Tonight we had hand-breaded chicken, corn, cold-pea salad, and cornbread stuffing. The kind from a box, but laced with dill, making it even nicer. If you can even imagine that.
I read that it’s good for children to eat dinner with the family around the table-gives them a sense of belonging. We eat dinner around the table…a table that spins, and people buy vowels off of. Sigh.
We do eat properly, now and then, and it’s warm and familial. Not so much tonight, since I was hangry, and Sawaya was trying to fix the speakers for the record player. Kingston likes to listen to “Yots of Chocayat for me to eat” on the record player. I’m so proud. (He also likes Aloe Blacc’s “I need a dollar” on YouTube. We keep him musically balanced like that)
Growing up, we always ate dinner together, all eight of us, the person sitting in the middle of the bench seat completely at the goodwill of his captors on either side. We ate rice flavored with margarine and soy sauce on blue plastic tupperware plates. We drank weak sweat tea. (My parents were from the North. We were lucky it was sweet.) We had to ask to be “excused.” Leftovers from our plates went to the cat.

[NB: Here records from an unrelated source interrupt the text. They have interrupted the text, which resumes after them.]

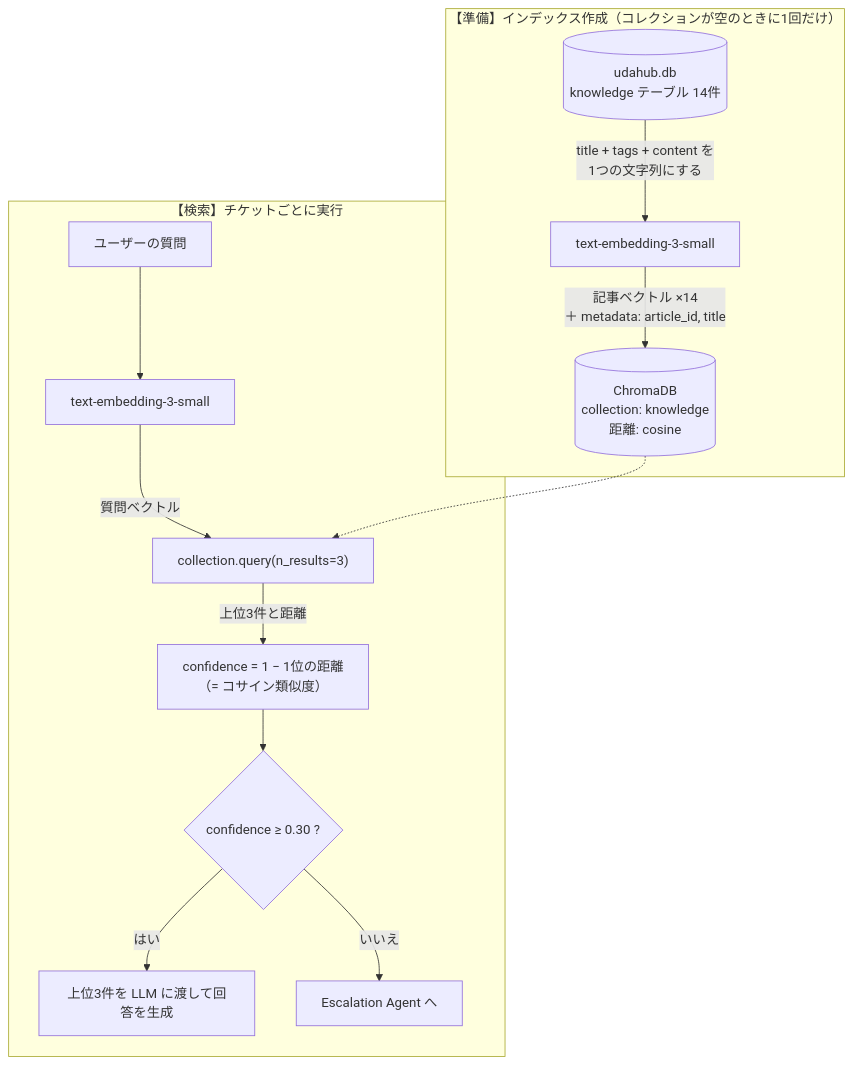
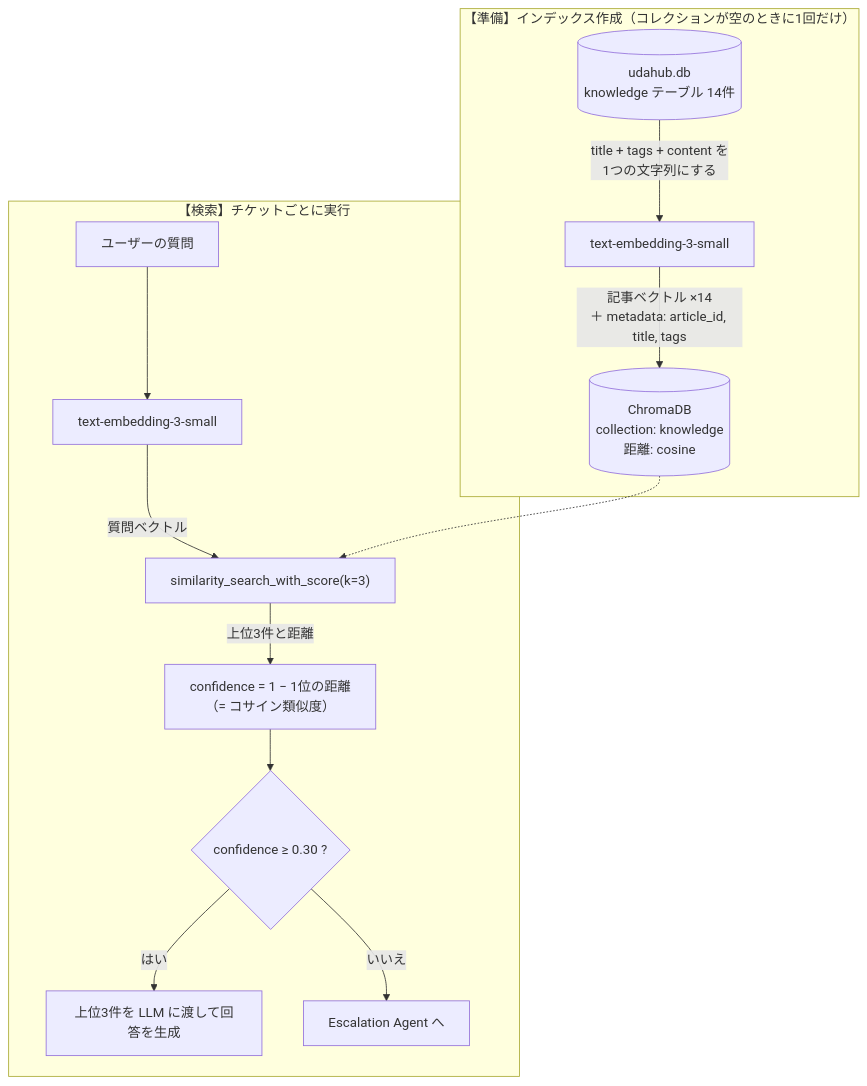
The second of 3 diagrams in solution/agentic/design/architecture.md (kayfuku/project3-uda-hub-agent), drawn with Mermaid before and after one commit. The commit also changed other lines of this file and 3 other files, not shown here.

````diff
--- a/solution/agentic/design/architecture.md
+++ b/solution/agentic/design/architecture.md
@@ -141,17 +169,17 @@
 ```mermaid
 flowchart TD
     subgraph INDEX["【準備】インデックス作成（コレクションが空のときに1回だけ）"]
         KB[(udahub.db<br/>knowledge テーブル 14件)] -->|"title + tags + content を<br/>1つの文字列にする"| EMB1[text-embedding-3-small]
-        EMB1 -->|"記事ベクトル ×14<br/>＋ metadata: article_id, title"| CHROMA[(ChromaDB<br/>collection: knowledge<br/>距離: cosine)]
+        EMB1 -->|"記事ベクトル ×14<br/>＋ metadata: article_id, title, tags"| CHROMA[(ChromaDB<br/>collection: knowledge<br/>距離: cosine)]
     end
 
     subgraph SEARCH["【検索】チケットごとに実行"]
         Q[ユーザーの質問] --> EMB2[text-embedding-3-small]
-        EMB2 -->|質問ベクトル| QUERY["collection.query(n_results=3)"]
+        EMB2 -->|質問ベクトル| QUERY["similarity_search_with_score(k=3)"]
         CHROMA -.-> QUERY
         QUERY -->|"上位3件と距離"| SCORE["confidence = 1 − 1位の距離<br/>（= コサイン類似度）"]
         SCORE --> TH{confidence ≥ 0.30 ?}
         TH -->|はい| ANS[上位3件を LLM に渡して回答を生成]
         TH -->|いいえ| ESC[Escalation Agent へ]
     end
 ```
````
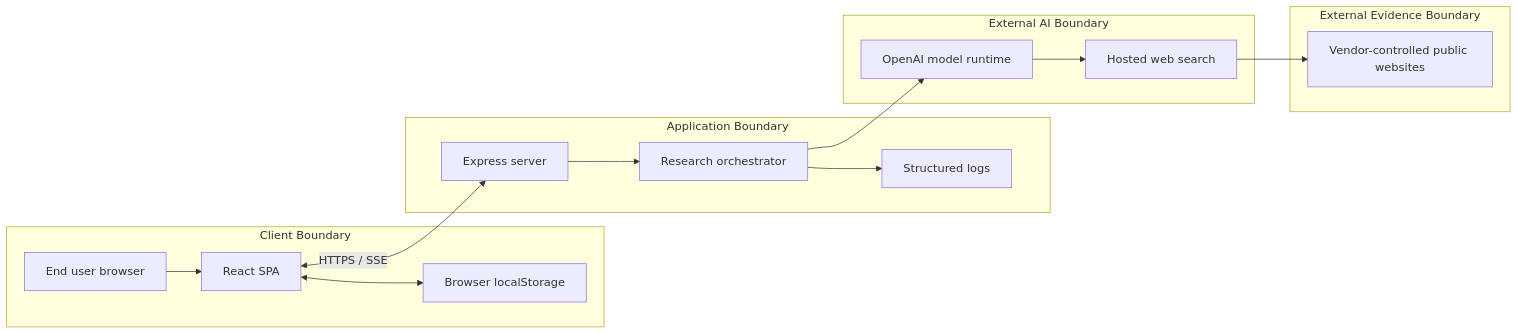
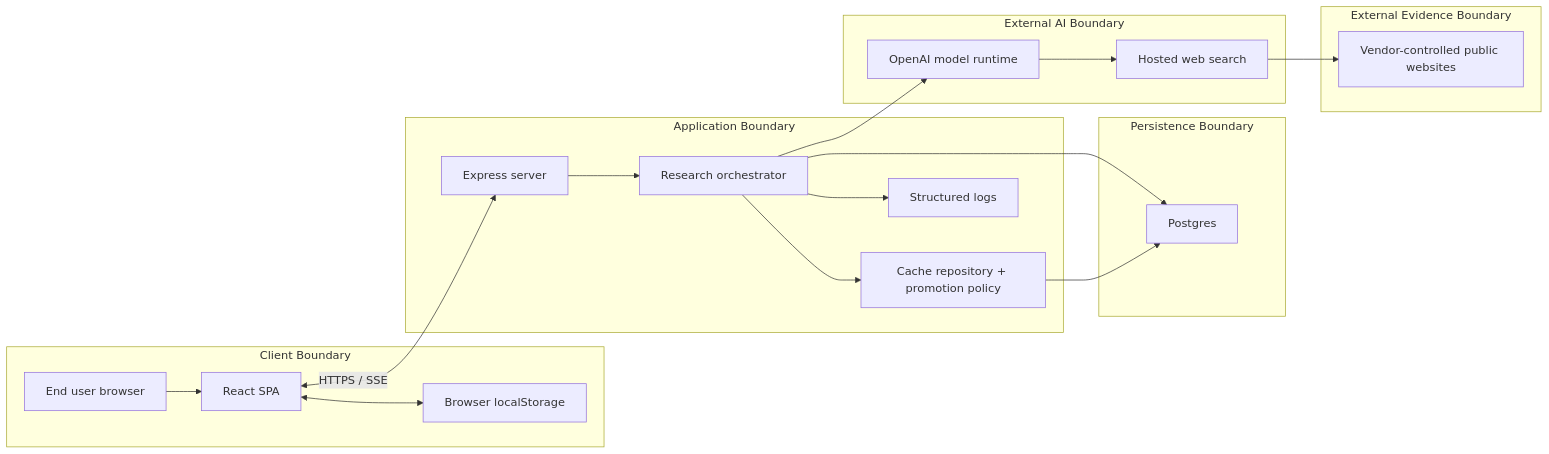
The sixth of 6 diagrams in architecture.md (srinivasrowdur/ArchReviewAgent), drawn with Mermaid before and after one commit. The commit also changed other lines of this file and 17 other files, not shown here.

Commit message:
Add Postgres research cache and refresh flow

````diff
--- a/architecture.md
+++ b/architecture.md
@@ -333,32 +397,40 @@
 ```mermaid
 flowchart LR
   subgraph C["Client Boundary"]
     USER["End user browser"]
     SPA["React SPA"]
     LS["Browser localStorage"]
     USER --> SPA
     SPA <--> LS
   end
 
   subgraph S["Application Boundary"]
     API["Express server"]
     ORCH["Research orchestrator"]
+    CACHE["Cache repository + promotion policy"]
     LOG["Structured logs"]
     SPA <-->|HTTPS / SSE| API
     API --> ORCH
+    ORCH --> CACHE
     ORCH --> LOG
+  end
+
+  subgraph P["Persistence Boundary"]
+    DB["Postgres"]
   end
 
   subgraph A["External AI Boundary"]
     OAI["OpenAI model runtime"]
     WS["Hosted web search"]
   end
 
   subgraph V["External Evidence Boundary"]
     WEB["Vendor-controlled public websites"]
   end
 
   ORCH --> OAI
+  ORCH --> DB
   OAI --> WS
   WS --> WEB
+  CACHE --> DB
 ```
````
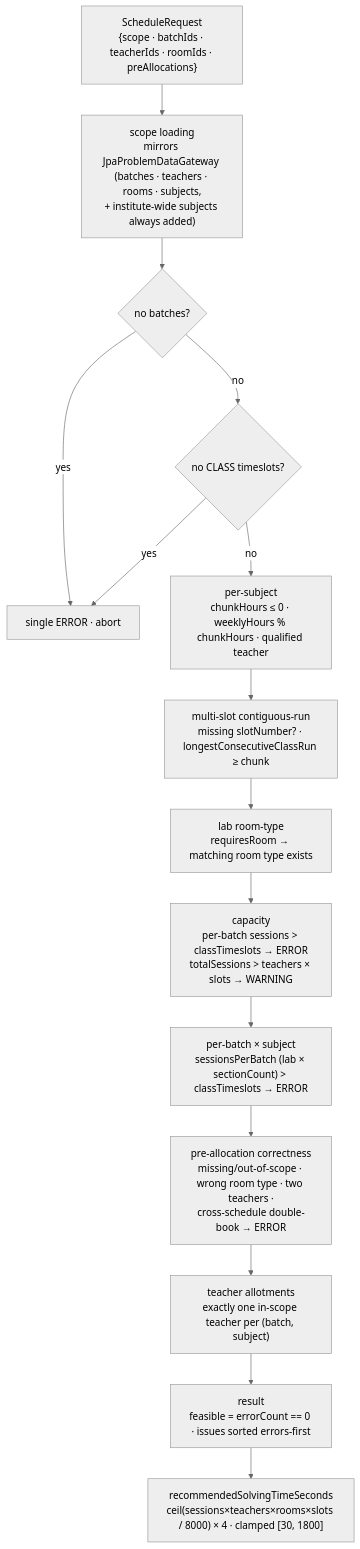
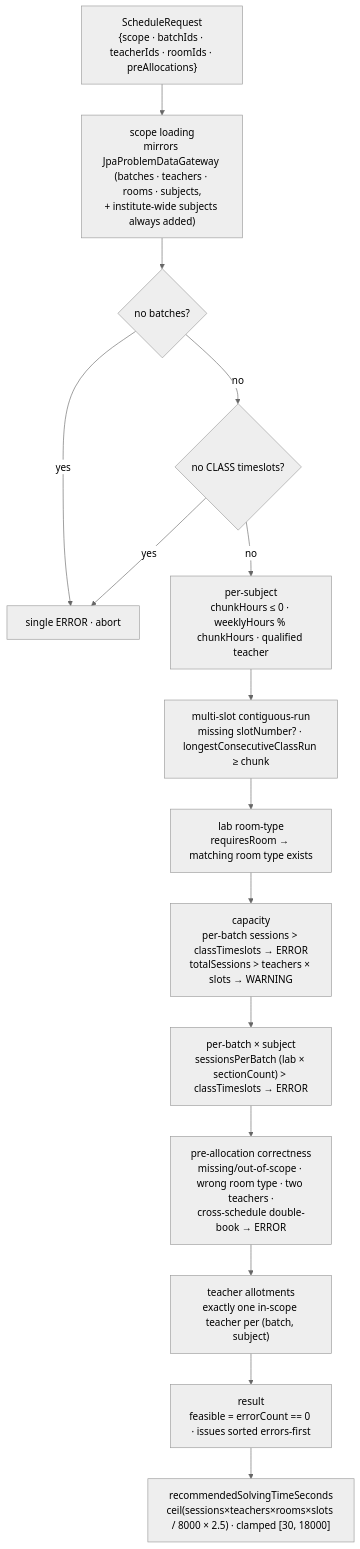
The diagram in docs/algorithms/FEASIBILITY_CHECK.md (projectARARE/ARARE), drawn with Mermaid (neutral theme) before and after one commit. The commit also changed other lines of this file and 13 other files, not shown here.

````diff
--- a/docs/algorithms/FEASIBILITY_CHECK.md
+++ b/docs/algorithms/FEASIBILITY_CHECK.md
@@ -147,17 +152,17 @@
 ```mermaid
 flowchart TD
     R["ScheduleRequest\n{scope · batchIds · teacherIds · roomIds · preAllocations}"] --> SCOPE["scope loading\nmirrors JpaProblemDataGateway (batches · teachers · rooms · subjects,\n+ institute-wide subjects always added)"]
     SCOPE --> NB{"no batches?"}
     NB -- "yes" --> ABORT["single ERROR · abort"]
     NB -- "no" --> NT{"no CLASS timeslots?"}
     NT -- "yes" --> ABORT
     NT -- "no" --> SUB["per-subject\nchunkHours ≤ 0 · weeklyHours % chunkHours · qualified teacher"]
     SUB --> M["multi-slot contiguous-run\nmissing slotNumber? · longestConsecutiveClassRun ≥ chunk"]
     M --> LAB["lab room-type\nrequiresRoom → matching room type exists"]
     LAB --> CAP["capacity\nper-batch sessions > classTimeslots → ERROR\ntotalSessions > teachers × slots → WARNING"]
     CAP --> SX["per-batch × subject\nsessionsPerBatch (lab × sectionCount) > classTimeslots → ERROR"]
     SX --> P["pre-allocation correctness\nmissing/out-of-scope · wrong room type · two teachers ·\ncross-schedule double-book → ERROR"]
     P --> AL["teacher allotments\nexactly one in-scope teacher per (batch, subject)"]
     AL --> OUT["result\nfeasible = errorCount == 0 · issues sorted errors-first"]
-    OUT --> TIME["recommendedSolvingTimeSeconds\nceil(sessions×teachers×rooms×slots / 8000) × 4 · clamped [30, 1800]"]
+    OUT --> TIME["recommendedSolvingTimeSeconds\nceil(sessions×teachers×rooms×slots / 8000 × 2.5) · clamped [30, 18000]"]
 ```
````
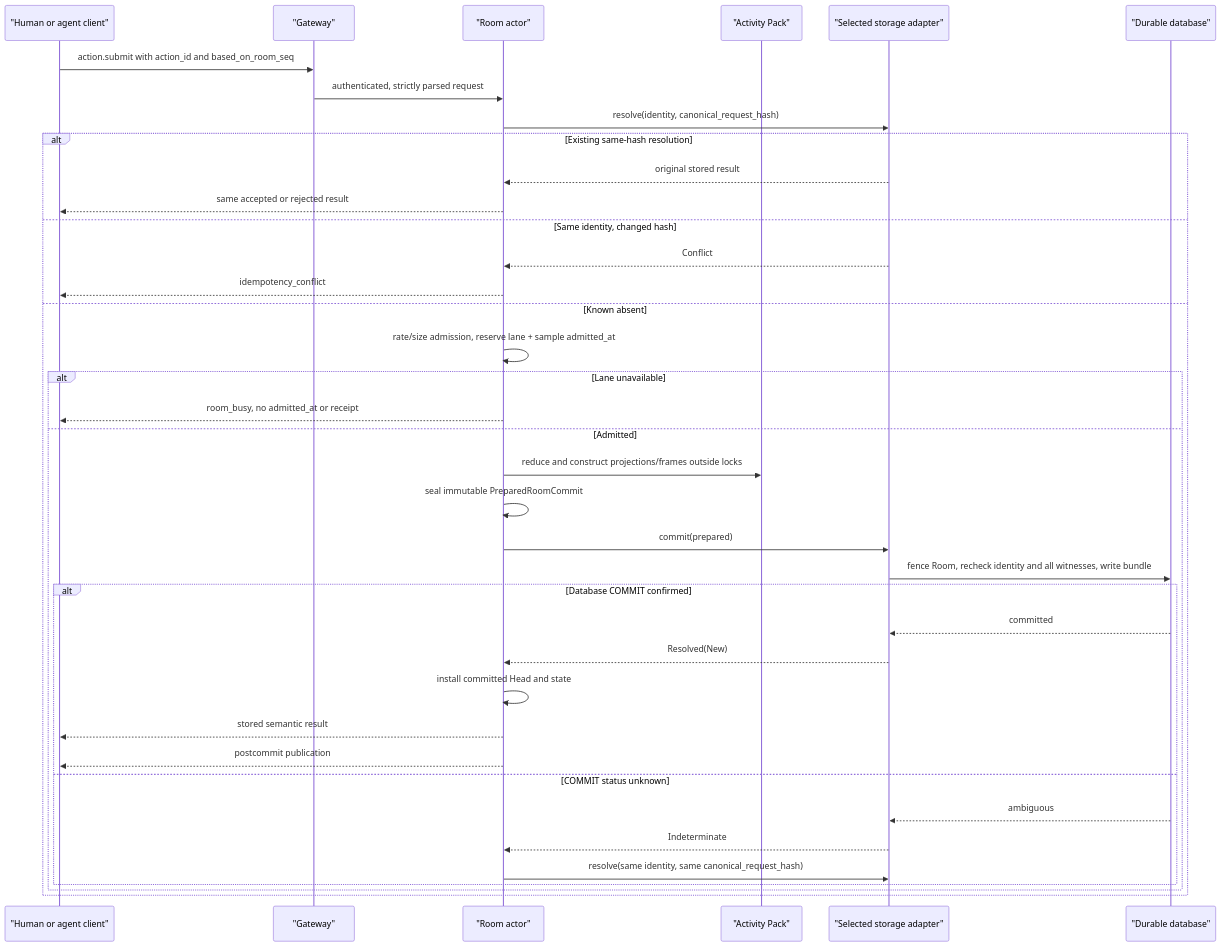
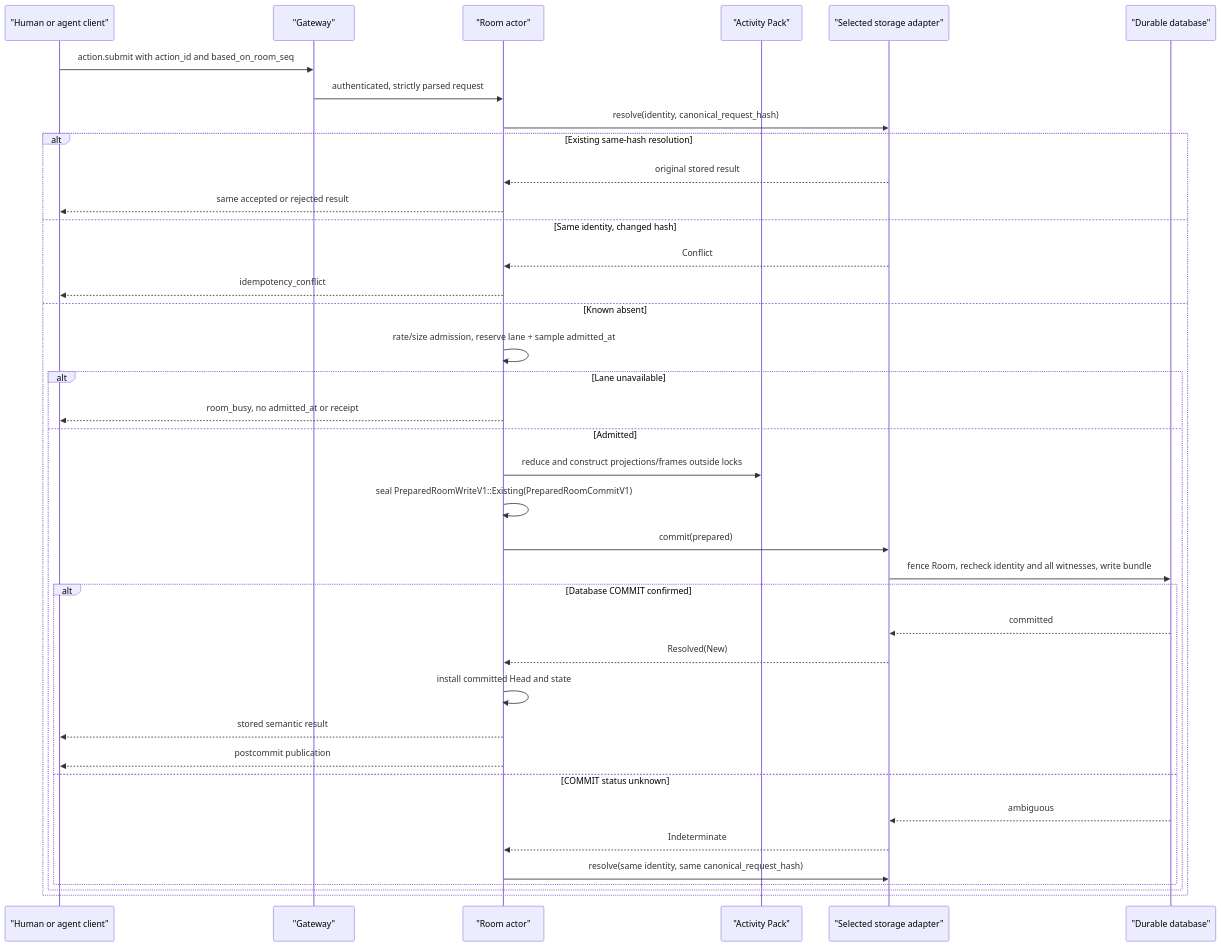
One commit to imom39a/worldstream changed the second of 3 diagrams in docs/architecture.md. Above: the diagram before and after it, drawn with Mermaid. The commit also changed other lines of this file and 9 other files, not shown here.

```diff
--- a/docs/architecture.md
+++ b/docs/architecture.md
@@ -452,42 +452,42 @@
 ~~~mermaid
 sequenceDiagram
     participant C as "Human or agent client"
     participant G as "Gateway"
     participant R as "Room actor"
     participant P as "Activity Pack"
     participant S as "Selected storage adapter"
     participant D as "Durable database"
 
     C->>G: action.submit with action_id and based_on_room_seq
     G->>R: authenticated, strictly parsed request
     R->>S: resolve(identity, canonical_request_hash)
 
     alt Existing same-hash resolution
         S-->>R: original stored result
         R-->>C: same accepted or rejected result
     else Same identity, changed hash
         S-->>R: Conflict
         R-->>C: idempotency_conflict
     else Known absent
         R->>R: rate/size admission, reserve lane + sample admitted_at
         alt Lane unavailable
             R-->>C: room_busy, no admitted_at or receipt
         else Admitted
             R->>P: reduce and construct projections/frames outside locks
-            R->>R: seal immutable PreparedRoomCommit
+            R->>R: seal PreparedRoomWriteV1::Existing(PreparedRoomCommitV1)
             R->>S: commit(prepared)
             S->>D: fence Room, recheck identity and all witnesses, write bundle
             alt Database COMMIT confirmed
                 D-->>S: committed
                 S-->>R: Resolved(New)
                 R->>R: install committed Head and state
                 R-->>C: stored semantic result
                 R-->>C: postcommit publication
             else COMMIT status unknown
                 D-->>S: ambiguous
                 S-->>R: Indeterminate
                 R->>S: resolve(same identity, same canonical_request_hash)
             end
         end
     end
 ~~~
```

My in-laws, in Germany, eat together religiously. Sit down, have a glass plate on a place-mat. Have coffee in a carafe. Don’t scoop your food from the pots on the stove, dish from the food set on the table. Have a nice salad to polish off your hot dinner. When I think of my in-laws, I think of a place at the table.
One of my fears is being alone in this world. I’ve long had that fear, but have come recently to realize that until you grow-up, you don’t really understand what being alone is. Growing up, being loved by adults, being guided, being cared for, nagged, instructed, taught…we are surrounded by those who are invested in us. Through college, friend come, go, whirls of people every day in your life. As an adult, you come to rest, to rotate in a regular pattern that involve the same people. Your circle tightens, shrinks.
And suddenly you realize that there are only a very few people in the world that care deeply about the intimate details of your life. I have three. Three people.
There’s many more than that, because I am so very blessed, who claim me, who would stop what they’re doing to help, to listen, to pray. But there’s only three that care about the new sweater I bought, and the way I feel that day. When you think of that, and know that relationships change, people go, they die, they stop caring–then you know what it is to fear. That one day, you can buy a perfectly amazing sweater at a steal, or have the bluest of blue moments, and there will be no one.